* How to complete this task
Scan the records for the word "text". Copy each line that includes it.

▶

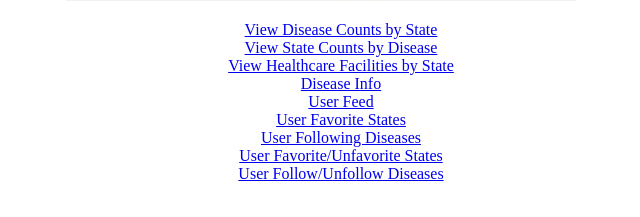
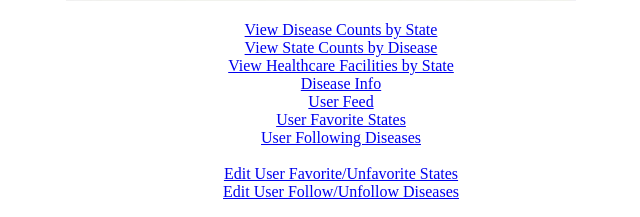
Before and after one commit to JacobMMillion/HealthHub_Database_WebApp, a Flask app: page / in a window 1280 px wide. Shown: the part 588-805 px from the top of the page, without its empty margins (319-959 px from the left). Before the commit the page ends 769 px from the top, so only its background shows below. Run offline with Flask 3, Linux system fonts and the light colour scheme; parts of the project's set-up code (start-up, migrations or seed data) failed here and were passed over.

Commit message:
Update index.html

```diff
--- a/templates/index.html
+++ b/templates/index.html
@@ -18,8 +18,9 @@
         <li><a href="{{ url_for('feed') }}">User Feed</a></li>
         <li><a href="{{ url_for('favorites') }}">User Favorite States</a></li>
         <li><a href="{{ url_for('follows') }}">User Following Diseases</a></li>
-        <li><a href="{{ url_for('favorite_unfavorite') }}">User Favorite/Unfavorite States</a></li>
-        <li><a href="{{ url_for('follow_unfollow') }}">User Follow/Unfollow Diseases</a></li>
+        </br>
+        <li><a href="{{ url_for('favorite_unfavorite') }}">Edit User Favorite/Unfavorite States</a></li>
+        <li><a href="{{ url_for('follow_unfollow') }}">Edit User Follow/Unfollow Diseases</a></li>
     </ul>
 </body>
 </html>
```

◀
▶

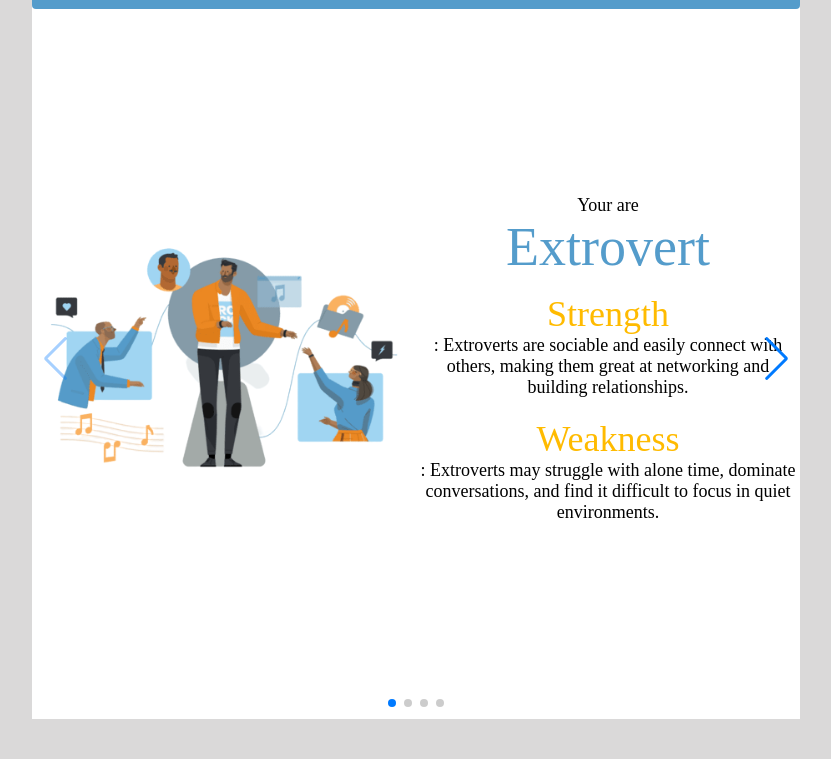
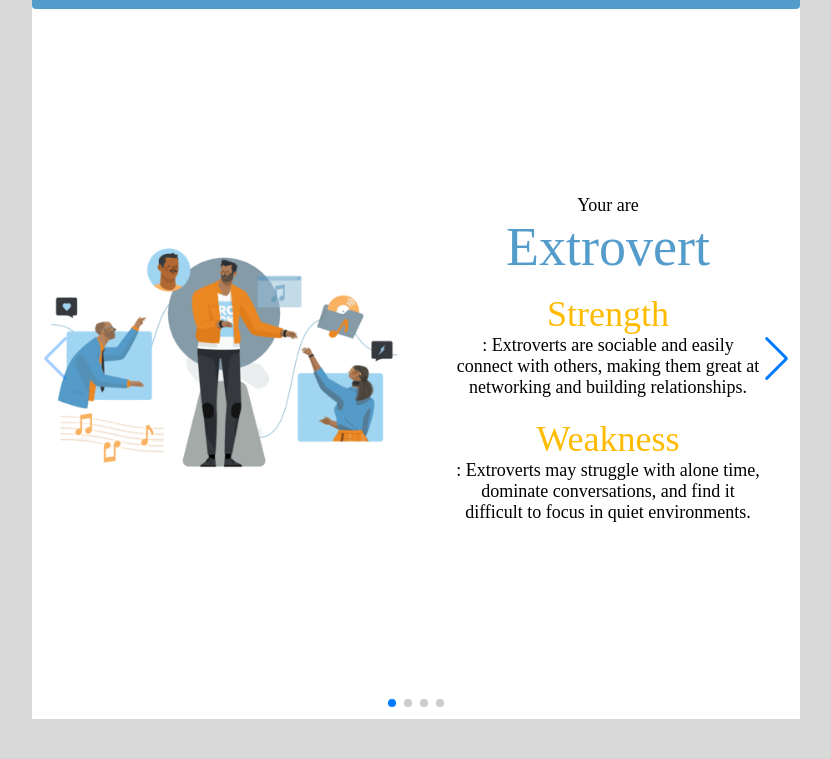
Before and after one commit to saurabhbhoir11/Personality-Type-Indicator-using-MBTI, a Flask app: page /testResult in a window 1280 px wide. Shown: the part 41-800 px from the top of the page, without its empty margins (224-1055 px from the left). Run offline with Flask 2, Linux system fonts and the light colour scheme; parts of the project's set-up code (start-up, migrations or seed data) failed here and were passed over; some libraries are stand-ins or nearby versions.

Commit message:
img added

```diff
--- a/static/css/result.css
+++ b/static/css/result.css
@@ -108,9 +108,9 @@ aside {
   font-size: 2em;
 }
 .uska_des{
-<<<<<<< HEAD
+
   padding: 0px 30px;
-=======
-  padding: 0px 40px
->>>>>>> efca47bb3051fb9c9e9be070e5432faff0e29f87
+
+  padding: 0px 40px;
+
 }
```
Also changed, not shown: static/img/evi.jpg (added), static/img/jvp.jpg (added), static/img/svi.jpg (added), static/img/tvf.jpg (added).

◀
▶

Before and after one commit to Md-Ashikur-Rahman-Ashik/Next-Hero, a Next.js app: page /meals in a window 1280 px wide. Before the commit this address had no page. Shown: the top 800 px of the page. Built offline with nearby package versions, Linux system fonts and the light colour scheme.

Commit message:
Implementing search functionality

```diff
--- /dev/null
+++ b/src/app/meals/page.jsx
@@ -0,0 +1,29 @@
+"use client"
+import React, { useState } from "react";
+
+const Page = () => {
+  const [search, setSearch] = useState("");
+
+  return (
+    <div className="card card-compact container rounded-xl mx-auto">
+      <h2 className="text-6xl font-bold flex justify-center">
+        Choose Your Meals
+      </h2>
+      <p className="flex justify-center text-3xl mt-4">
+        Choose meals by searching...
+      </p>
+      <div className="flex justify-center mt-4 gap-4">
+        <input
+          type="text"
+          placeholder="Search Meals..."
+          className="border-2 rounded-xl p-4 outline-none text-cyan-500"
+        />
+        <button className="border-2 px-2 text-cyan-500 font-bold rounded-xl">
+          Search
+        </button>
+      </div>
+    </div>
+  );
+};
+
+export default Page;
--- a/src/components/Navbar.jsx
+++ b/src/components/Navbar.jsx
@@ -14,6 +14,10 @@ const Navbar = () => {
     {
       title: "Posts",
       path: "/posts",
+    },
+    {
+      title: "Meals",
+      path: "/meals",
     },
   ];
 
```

◀

* Solution to this task
+      <h2 className="text-6xl font-bold flex justify-center">
+      <p className="flex justify-center text-3xl mt-4">
+          type="text"
+          className="border-2 rounded-xl p-4 outline-none text-cyan-500"
+        <button className="border-2 px-2 text-cyan-500 font-bold rounded-xl">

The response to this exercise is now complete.